_What to produce_
Scan the data below and state how many of its lines contain the word "Carlos", giving only the figure.

_Available data_

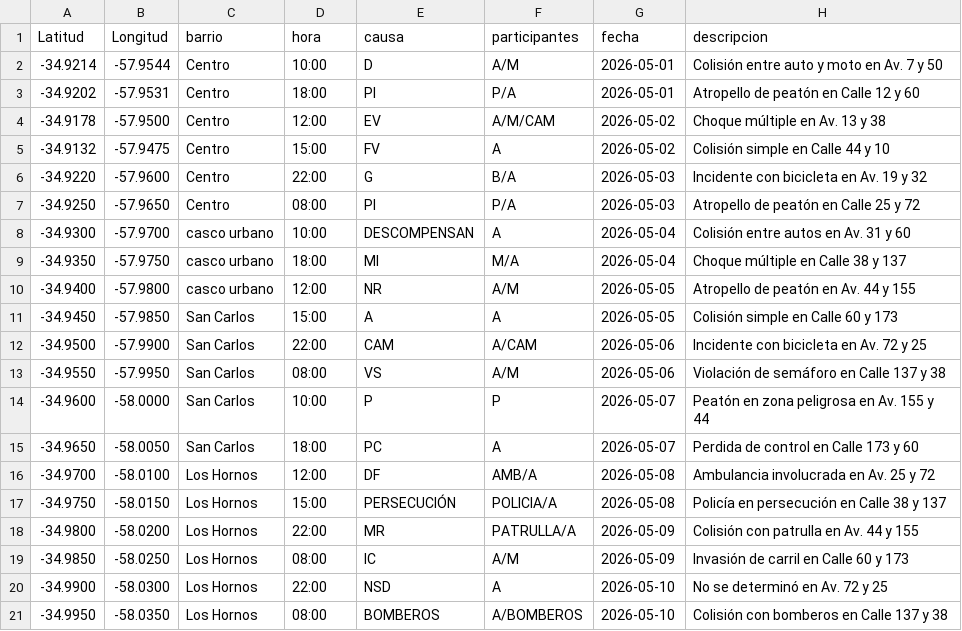
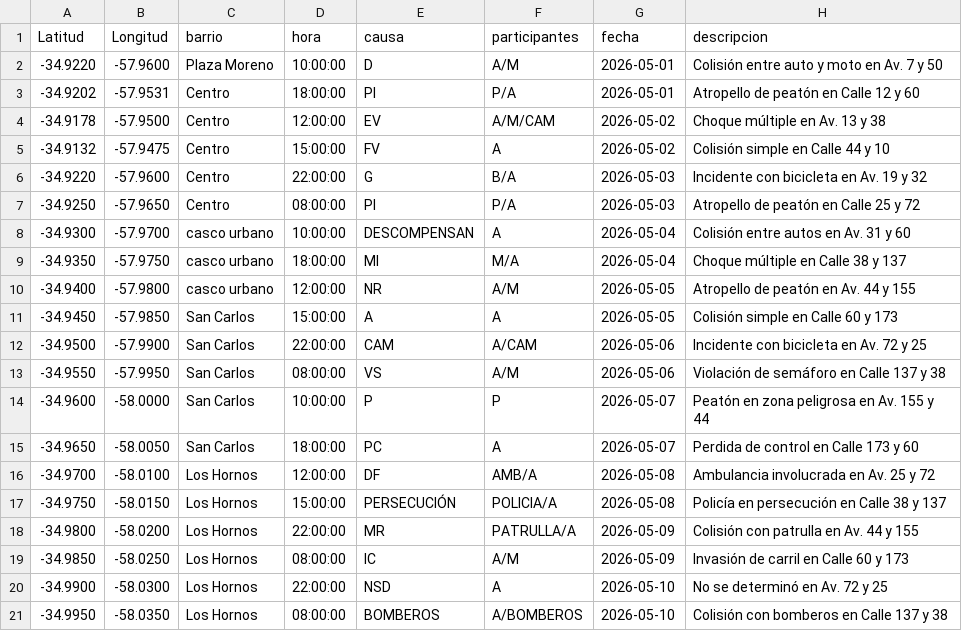
Before and after one commit to GustavoParra1/TraficoMapGeneral, a CSV file: DATOS_EJEMPLO_LA_PLATA/siniestros_la_plata.csv, drawn as a sheet.

```diff
--- a/DATOS_EJEMPLO_LA_PLATA/siniestros_la_plata.csv
+++ b/DATOS_EJEMPLO_LA_PLATA/siniestros_la_plata.csv
@@ -1,21 +1,21 @@
 Latitud,Longitud,barrio,hora,causa,participantes,fecha,descripcion
--34.9214,-57.9544,Centro,10:00,D,A/M,2026-05-01,Colisión entre auto y moto en Av. 7 y 50
--34.9202,-57.9531,Centro,18:00,PI,P/A,2026-05-01,Atropello de peatón en Calle 12 y 60
--34.9178,-57.9500,Centro,12:00,EV,A/M/CAM,2026-05-02,Choque múltiple en Av. 13 y 38
--34.9132,-57.9475,Centro,15:00,FV,A,2026-05-02,Colisión simple en Calle 44 y 10
--34.9220,-57.9600,Centro,22:00,G,B/A,2026-05-03,Incidente con bicicleta en Av. 19 y 32
--34.9250,-57.9650,Centro,08:00,PI,P/A,2026-05-03,Atropello de peatón en Calle 25 y 72
--34.9300,-57.9700,casco urbano ,10:00,DESCOMPENSAN,A,2026-05-04,Colisión entre autos en Av. 31 y 60
--34.9350,-57.9750,casco urbano ,18:00,MI,M/A,2026-05-04,Choque múltiple en Calle 38 y 137
--34.9400,-57.9800,casco urbano ,12:00,NR,A/M,2026-05-05,Atropello de peatón en Av. 44 y 155
--34.9450,-57.9850,San Carlos ,15:00,A,A,2026-05-05,Colisión simple en Calle 60 y 173
--34.9500,-57.9900,San Carlos ,22:00,CAM,A/CAM,2026-05-06,Incidente con bicicleta en Av. 72 y 25
--34.9550,-57.9950,San Carlos ,08:00,VS,A/M,2026-05-06,Violación de semáforo en Calle 137 y 38
--34.9600,-58.0000,San Carlos ,10:00,P,P,2026-05-07,Peatón en zona peligrosa en Av. 155 y 44
--34.9650,-58.0050,San Carlos ,18:00,PC,A,2026-05-07,Perdida de control en Calle 173 y 60
--34.9700,-58.0100,Los Hornos ,12:00,DF,AMB/A,2026-05-08,Ambulancia involucrada en Av. 25 y 72
--34.9750,-58.0150,Los Hornos ,15:00,PERSECUCIÓN,POLICIA/A,2026-05-08,Policía en persecución en Calle 38 y 137
--34.9800,-58.0200,Los Hornos ,22:00,MR,PATRULLA/A,2026-05-09,Colisión con patrulla en Av. 44 y 155
--34.9850,-58.0250,Los Hornos ,08:00,IC,A/M,2026-05-09,Invasión de carril en Calle 60 y 173
--34.9900,-58.0300,Los Hornos ,22:00,NSD,A,2026-05-10,No se determinó en Av. 72 y 25
--34.9950,-58.0350,Los Hornos ,08:00,BOMBEROS,A/BOMBEROS,2026-05-10,Colisión con bomberos en Calle 137 y 38
+-34.9220,-57.9600,Plaza Moreno,10:00:00,D,A/M,2026-05-01,Colisión entre auto y moto en Av. 7 y 50
+-34.9202,-57.9531,Centro,18:00:00,PI,P/A,2026-05-01,Atropello de peatón en Calle 12 y 60
+-34.9178,-57.9500,Centro,12:00:00,EV,A/M/CAM,2026-05-02,Choque múltiple en Av. 13 y 38
+-34.9132,-57.9475,Centro,15:00:00,FV,A,2026-05-02,Colisión simple en Calle 44 y 10
+-34.9220,-57.9600,Centro,22:00:00,G,B/A,2026-05-03,Incidente con bicicleta en Av. 19 y 32
+-34.9250,-57.9650,Centro,08:00:00,PI,P/A,2026-05-03,Atropello de peatón en Calle 25 y 72
+-34.9300,-57.9700,casco urbano ,10:00:00,DESCOMPENSAN,A,2026-05-04,Colisión entre autos en Av. 31 y 60
+-34.9350,-57.9750,casco urbano ,18:00:00,MI,M/A,2026-05-04,Choque múltiple en Calle 38 y 137
+-34.9400,-57.9800,casco urbano ,12:00:00,NR,A/M,2026-05-05,Atropello de peatón en Av. 44 y 155
+-34.9450,-57.9850,San Carlos ,15:00:00,A,A,2026-05-05,Colisión simple en Calle 60 y 173
+-34.9500,-57.9900,San Carlos ,22:00:00,CAM,A/CAM,2026-05-06,Incidente con bicicleta en Av. 72 y 25
+-34.9550,-57.9950,San Carlos ,08:00:00,VS,A/M,2026-05-06,Violación de semáforo en Calle 137 y 38
+-34.9600,-58.0000,San Carlos ,10:00:00,P,P,2026-05-07,Peatón en zona peligrosa en Av. 155 y 44
+-34.9650,-58.0050,San Carlos ,18:00:00,PC,A,2026-05-07,Perdida de control en Calle 173 y 60
+-34.9700,-58.0100,Los Hornos ,12:00:00,DF,AMB/A,2026-05-08,Ambulancia involucrada en Av. 25 y 72
+-34.9750,-58.0150,Los Hornos ,15:00:00,PERSECUCIÓN,POLICIA/A,2026-05-08,Policía en persecución en Calle 38 y 137
+-34.9800,-58.0200,Los Hornos ,22:00:00,MR,PATRULLA/A,2026-05-09,Colisión con patrulla en Av. 44 y 155
+-34.9850,-58.0250,Los Hornos ,08:00:00,IC,A/M,2026-05-09,Invasión de carril en Calle 60 y 173
+-34.9900,-58.0300,Los Hornos ,22:00:00,NSD,A,2026-05-10,No se determinó en Av. 72 y 25
+-34.9950,-58.0350,Los Hornos ,08:00:00,BOMBEROS,A/BOMBEROS,2026-05-10,Colisión con bomberos en Calle 137 y 38
```
Also changed, not shown: 9 other files.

_Answer for the task_
10